Thirty years and $800,000 in the making, the cutaway model created by John and Jan Zweifel of Orlando, Fla., is a painstaking re-production of the Reagan era White House, down to the monogrammed "RR" pillow on the president's bed.
"All the clocks are set to D.C. time; the telephones ring; the TV sets all work, and smoke comes out of the chimney," said John Zweifel. "We are trying to create the experience that you're really there."
The Zweifels built and paid for the model — which includes the central mansion and the cast and west wings constructed on a scale of I inch to I foot — with the assistance of volunteers and donations.
As dozens of cameras flashed. the former first lady — wearing a green and black houndstooth jacket, a black skirt and black pumps — offered glimpses of White House life as she identified each room, including the private living quarters on the second floor.

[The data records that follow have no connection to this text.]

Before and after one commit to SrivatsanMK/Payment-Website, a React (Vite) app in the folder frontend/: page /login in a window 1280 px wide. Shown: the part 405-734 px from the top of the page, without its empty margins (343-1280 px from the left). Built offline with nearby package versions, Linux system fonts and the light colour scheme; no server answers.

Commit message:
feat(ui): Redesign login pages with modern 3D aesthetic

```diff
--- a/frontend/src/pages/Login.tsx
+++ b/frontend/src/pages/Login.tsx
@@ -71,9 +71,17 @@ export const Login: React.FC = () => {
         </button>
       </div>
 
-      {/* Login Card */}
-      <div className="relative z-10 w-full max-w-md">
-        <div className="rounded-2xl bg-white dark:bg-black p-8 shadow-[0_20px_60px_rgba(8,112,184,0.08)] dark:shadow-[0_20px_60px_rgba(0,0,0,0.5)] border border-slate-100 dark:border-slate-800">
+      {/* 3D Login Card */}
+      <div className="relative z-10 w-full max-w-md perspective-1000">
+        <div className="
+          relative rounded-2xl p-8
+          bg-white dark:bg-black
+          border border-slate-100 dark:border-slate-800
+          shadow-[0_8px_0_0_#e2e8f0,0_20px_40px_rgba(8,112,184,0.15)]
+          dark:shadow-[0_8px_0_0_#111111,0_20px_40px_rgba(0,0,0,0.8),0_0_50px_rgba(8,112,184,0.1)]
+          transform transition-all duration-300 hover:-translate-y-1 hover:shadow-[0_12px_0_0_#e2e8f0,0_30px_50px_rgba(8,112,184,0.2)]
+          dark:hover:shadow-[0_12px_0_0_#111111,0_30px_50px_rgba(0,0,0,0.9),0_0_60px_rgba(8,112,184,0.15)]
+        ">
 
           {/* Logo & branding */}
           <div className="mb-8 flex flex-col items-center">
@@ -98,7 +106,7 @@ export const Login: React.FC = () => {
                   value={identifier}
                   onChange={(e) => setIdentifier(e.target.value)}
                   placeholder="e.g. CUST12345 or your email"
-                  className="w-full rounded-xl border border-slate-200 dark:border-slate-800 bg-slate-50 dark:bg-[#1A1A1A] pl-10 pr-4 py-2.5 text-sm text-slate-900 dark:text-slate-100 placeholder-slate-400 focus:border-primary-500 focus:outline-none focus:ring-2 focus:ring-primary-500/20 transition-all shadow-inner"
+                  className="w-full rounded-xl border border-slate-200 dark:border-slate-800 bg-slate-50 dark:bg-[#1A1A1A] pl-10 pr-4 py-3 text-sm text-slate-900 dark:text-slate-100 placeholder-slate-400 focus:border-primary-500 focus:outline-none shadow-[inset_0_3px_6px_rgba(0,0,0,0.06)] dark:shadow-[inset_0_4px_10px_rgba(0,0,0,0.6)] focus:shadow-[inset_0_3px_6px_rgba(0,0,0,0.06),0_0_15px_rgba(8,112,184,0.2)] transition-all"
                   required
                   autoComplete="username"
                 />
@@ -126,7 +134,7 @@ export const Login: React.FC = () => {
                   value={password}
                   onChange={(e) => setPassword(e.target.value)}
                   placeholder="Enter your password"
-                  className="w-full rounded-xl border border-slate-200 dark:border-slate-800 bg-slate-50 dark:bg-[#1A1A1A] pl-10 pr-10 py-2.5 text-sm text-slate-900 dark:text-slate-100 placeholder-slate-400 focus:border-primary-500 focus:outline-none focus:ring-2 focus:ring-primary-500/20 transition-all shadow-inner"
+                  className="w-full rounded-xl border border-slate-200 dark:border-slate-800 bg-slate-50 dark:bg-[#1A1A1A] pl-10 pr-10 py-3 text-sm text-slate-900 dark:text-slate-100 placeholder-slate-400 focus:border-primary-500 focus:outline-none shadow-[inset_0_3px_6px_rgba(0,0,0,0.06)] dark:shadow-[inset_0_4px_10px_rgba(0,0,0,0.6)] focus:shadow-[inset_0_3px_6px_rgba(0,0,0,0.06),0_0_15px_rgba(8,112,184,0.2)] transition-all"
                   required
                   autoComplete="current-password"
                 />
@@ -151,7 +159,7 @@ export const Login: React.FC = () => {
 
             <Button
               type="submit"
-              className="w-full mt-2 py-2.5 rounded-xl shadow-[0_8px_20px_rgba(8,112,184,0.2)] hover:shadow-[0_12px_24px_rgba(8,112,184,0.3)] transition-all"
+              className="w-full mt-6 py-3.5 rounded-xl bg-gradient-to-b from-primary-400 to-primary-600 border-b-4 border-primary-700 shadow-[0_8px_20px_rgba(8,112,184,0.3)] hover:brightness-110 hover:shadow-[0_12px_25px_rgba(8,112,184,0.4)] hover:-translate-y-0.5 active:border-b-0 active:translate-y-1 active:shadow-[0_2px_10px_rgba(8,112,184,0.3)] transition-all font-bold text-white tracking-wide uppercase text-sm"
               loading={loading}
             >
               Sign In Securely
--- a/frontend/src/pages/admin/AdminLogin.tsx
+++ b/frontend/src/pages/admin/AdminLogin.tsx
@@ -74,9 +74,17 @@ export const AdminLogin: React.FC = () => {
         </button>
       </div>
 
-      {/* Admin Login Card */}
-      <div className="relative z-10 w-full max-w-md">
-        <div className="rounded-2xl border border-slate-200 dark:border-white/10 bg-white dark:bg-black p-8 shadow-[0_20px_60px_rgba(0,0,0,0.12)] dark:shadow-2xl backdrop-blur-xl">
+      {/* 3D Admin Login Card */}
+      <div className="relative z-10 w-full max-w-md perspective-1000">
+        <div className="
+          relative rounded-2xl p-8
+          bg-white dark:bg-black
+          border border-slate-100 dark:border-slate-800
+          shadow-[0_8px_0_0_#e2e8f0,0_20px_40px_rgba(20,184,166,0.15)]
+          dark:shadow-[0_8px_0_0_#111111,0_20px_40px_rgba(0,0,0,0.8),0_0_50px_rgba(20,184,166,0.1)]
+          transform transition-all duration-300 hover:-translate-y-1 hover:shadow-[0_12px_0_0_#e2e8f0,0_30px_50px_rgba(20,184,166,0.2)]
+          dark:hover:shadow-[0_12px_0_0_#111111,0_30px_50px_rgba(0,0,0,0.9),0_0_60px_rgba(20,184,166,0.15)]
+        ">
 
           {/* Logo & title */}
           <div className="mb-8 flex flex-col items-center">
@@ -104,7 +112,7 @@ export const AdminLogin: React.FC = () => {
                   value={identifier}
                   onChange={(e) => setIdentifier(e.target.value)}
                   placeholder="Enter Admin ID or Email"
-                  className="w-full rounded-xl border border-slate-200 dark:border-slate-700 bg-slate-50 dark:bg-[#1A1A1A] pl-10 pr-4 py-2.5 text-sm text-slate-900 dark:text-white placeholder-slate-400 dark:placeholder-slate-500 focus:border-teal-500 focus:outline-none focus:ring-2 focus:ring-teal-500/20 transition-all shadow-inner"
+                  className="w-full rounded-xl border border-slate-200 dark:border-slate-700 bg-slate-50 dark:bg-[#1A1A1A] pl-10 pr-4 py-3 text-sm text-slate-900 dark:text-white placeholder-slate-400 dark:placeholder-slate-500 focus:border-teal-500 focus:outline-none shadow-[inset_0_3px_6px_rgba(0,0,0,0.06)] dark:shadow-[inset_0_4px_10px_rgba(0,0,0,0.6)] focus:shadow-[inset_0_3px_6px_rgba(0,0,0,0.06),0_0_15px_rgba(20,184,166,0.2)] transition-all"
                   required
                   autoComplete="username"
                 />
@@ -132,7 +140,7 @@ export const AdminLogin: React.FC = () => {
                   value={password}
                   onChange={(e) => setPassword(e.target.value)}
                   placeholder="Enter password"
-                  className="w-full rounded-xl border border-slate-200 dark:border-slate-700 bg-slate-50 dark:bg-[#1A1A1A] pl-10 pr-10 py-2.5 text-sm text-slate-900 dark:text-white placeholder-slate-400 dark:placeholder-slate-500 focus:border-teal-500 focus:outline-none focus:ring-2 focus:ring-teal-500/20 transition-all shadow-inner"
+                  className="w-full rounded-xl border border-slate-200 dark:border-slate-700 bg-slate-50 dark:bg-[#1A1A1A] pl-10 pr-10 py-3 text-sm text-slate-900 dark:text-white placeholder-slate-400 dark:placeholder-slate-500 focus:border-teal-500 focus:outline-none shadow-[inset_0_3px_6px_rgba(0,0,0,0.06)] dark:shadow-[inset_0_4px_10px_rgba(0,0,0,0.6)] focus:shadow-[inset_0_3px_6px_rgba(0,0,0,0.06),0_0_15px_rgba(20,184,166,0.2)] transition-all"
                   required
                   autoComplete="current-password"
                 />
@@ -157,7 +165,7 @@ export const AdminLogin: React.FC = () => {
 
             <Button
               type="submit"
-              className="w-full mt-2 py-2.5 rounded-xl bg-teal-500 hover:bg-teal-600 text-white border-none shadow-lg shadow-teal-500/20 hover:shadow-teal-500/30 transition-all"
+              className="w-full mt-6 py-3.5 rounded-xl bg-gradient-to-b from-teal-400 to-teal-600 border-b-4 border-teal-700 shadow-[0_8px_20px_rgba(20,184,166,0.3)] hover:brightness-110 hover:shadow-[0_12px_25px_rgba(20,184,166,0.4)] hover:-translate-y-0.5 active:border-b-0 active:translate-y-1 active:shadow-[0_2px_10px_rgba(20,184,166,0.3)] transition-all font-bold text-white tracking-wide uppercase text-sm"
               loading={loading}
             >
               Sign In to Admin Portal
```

"If we had a free night, we had - our dinner on trays in front of the e television," she said, pointing to the president's study where a tiny television flickered in a cabinet e placed against the far wall.
Impressed by the Zweifels' reproduction of the Rose Garden outside the Oval Office, one pupil 3 asked if the Reagans had done their own yardwork.
"No," Reagan said with a laugh. I "We had wonderful people who f did the gardening. and I appreciated it."
Reagan set the children giggling - when. in pointing out the East , Room, she told how she literally fell for pianist Vladimir Horowitz during a 1986 performance at the While House.
"They set up the stage and two I little chairs at the end of the stage for Mi.. Horowitz and myself. I was at the and and all I did was shift my legs and I went right over r the side," she said.
"Everyone was rushing around, but I thought I did it rather grace-, fully," she said. "My husband told me, 'Honey, I told you not to do that unless things weren't going well.'"
After Reagan left in a flurry of hugs, handshakes and picture taking. fourth-grader Anthony Savas was almost speechless when asked what he thought of the tour.
"Neat," he said, beaming."Very, very neat. She's nice."